When the Kia Soul EV hit the market in October 2014, it promised a fresh alternative to the small hatchback electric cars on the market. It offered a slightly larger cabin wrapped in a charming iconoclastic design. More importantly, its 27 kilowatt-hour battery pack provided about a dozen more miles on a charge than what the the Nissan LEAF and Ford Focus Electric deliver. The electric Soul’s EPA rating for range is 93 miles. Nonetheless, Kia Soul EV sales averaged below 100 units a month in 2015, placing it in the back of the plug-in pack —even behind the discontinued Cadillac ELR.
Yet, according to report from UK’s Autocar, Hyundai-Kia is not giving up on the Soul EV. The publication offers this single point about the Soul, which is getting a facelift for 2017: the next EV version will have longer range. More details are not provided.

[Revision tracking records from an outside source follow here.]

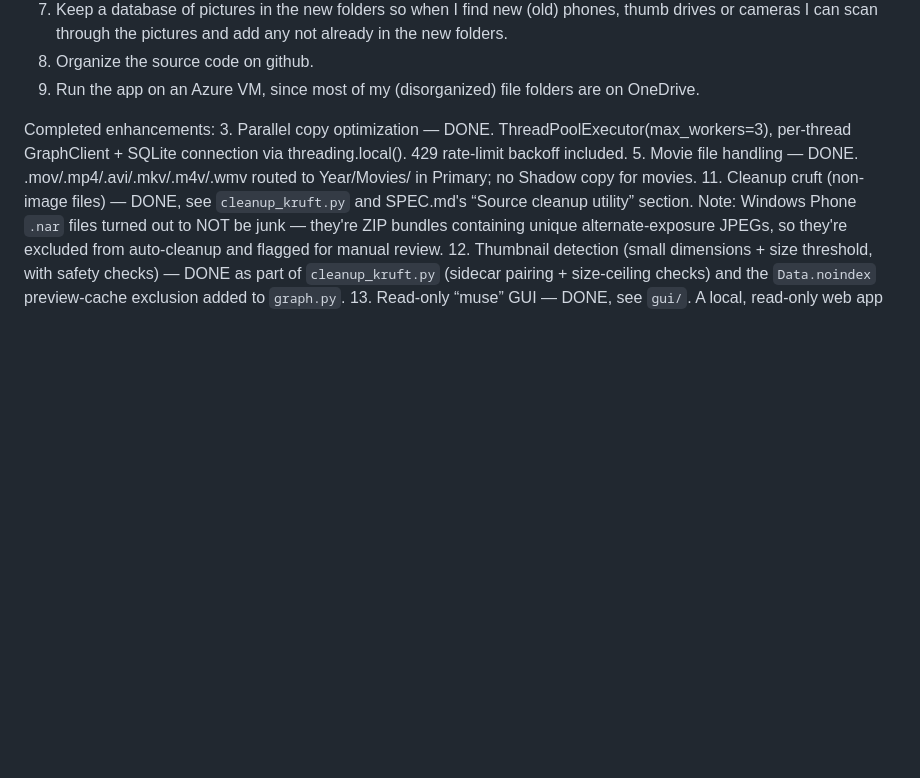
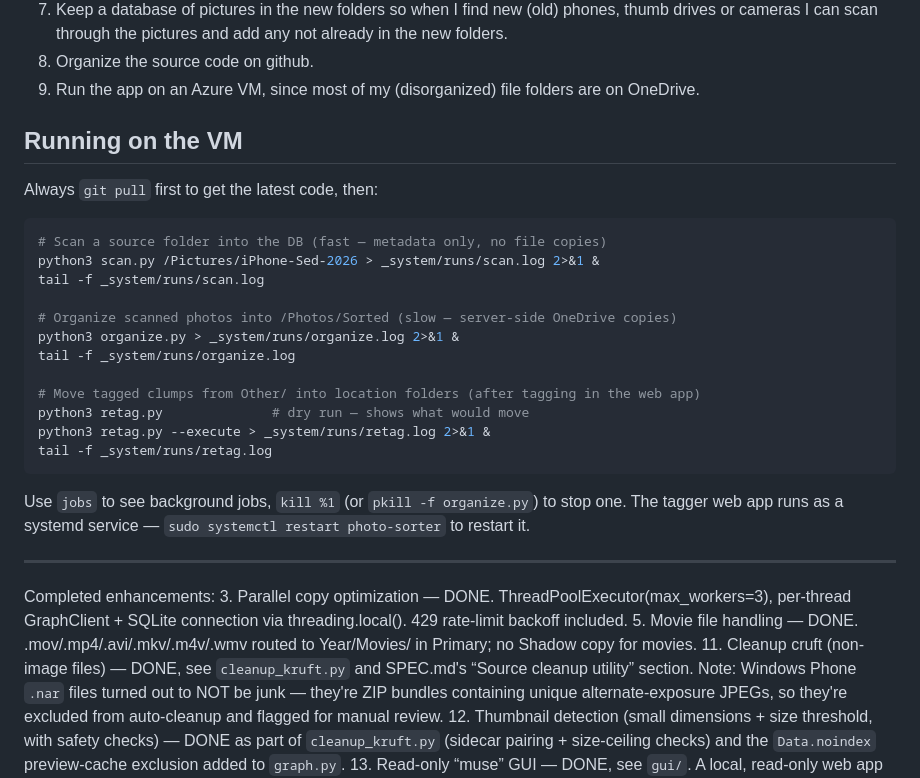
Before and after one commit to sedawkins/photo-sorter, a Markdown page: README.md, the part around the change. Drawn GitHub-style; blank space fills up the shorter version.

Commit message:
docs: add VM running commands section to README
Background job pattern with & and log redirection, tail -f for
monitoring, and kill/pkill for stopping long-running jobs.

Co-Authored-By: Claude Sonnet 4.6 <noreply@anthropic.com>

````diff
--- a/README.md
+++ b/README.md
@@ -9,6 +9,30 @@ Initial Goals:
 7.	Keep a database of pictures in the new folders so when I find new (old) phones, thumb drives or cameras I can scan through the pictures and add any not already in the new folders.
 8.	Organize the source code on github.
 9.	Run the app on an Azure VM, since most of my (disorganized) file folders are on OneDrive.
+
+## Running on the VM
+
+Always `git pull` first to get the latest code, then:
+
+```bash
+# Scan a source folder into the DB (fast — metadata only, no file copies)
+python3 scan.py /Pictures/iPhone-Sed-2026 > _system/runs/scan.log 2>&1 &
+tail -f _system/runs/scan.log
+
+# Organize scanned photos into /Photos/Sorted (slow — server-side OneDrive copies)
+python3 organize.py > _system/runs/organize.log 2>&1 &
+tail -f _system/runs/organize.log
+
+# Move tagged clumps from Other/ into location folders (after tagging in the web app)
+python3 retag.py              # dry run — shows what would move
+python3 retag.py --execute > _system/runs/retag.log 2>&1 &
+tail -f _system/runs/retag.log
+```
+
+Use `jobs` to see background jobs, `kill %1` (or `pkill -f organize.py`) to stop one.
+The tagger web app runs as a systemd service — `sudo systemctl restart photo-sorter` to restart it.
+
+---
 
 Completed enhancements:
 3.   Parallel copy optimization — DONE. ThreadPoolExecutor(max_workers=3), per-thread
````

While consumer sales of the Soul EV are not newsworthy, the vehicle recently garnered press coverage because it’s being used in Hyundai’s research regarding autonomous vehicles. Soul EVs, equipped with advanced assisted-driving technologies, are being tested on Nevada roads. In fact, most autonomous driving programs use electric vehicles as test cars—portending the time when fleets of self-driving EVs are dotting the US landscape. By 2020, Kia plans to introduce such features as traffic jam assist, automated braking and autonomous valet parking—followed by fully autonomous cars in about 2030.
Putting the Soul EV in self-driving test fleets is obviously not enough to make it a legitimate player in the plug-in market. Expanding to multiple states hasn’t done the trick either.
Poor sales of the Kia Soul EV were not helped when distribution expanded in 2015 from California alone, to Oregon, Washington, Georgia, Texas and Hawaii. In fall 2015, four more states were added, with about 20 dealerships in New York, New Jersey, Connecticut and Maryland starting to offer the electric car. Yet, Kia Soul EV sales have essentially remained flat.
A future increase in range in the Kia Soul EV, say to 100 or even 120 miles, could be more effective—but will need to be accompanied by a much more aggressive production and sales campaign. Otherwise, the Soul EV will be dismissed as purely a research or compliance vehicle—and overlooked by consumers who might otherwise see the Kia electric car as a legitimate alternative.
When I drove the Soul EV for a week in fall 2014, I found its aggressive one-pedal braking, smart EV gauges and standard DC Quick Charging to be smartly designed—setting a high standard for affordable EVs. A good electric is a terrible thing to waste.
Autocar only offered a single line about what we might expect from a new Kia Soul EV later this year. Let’s hope that the Kia is being coy, holding back information about it potential big plans for much better range and, more importantly, a sincere sales effort.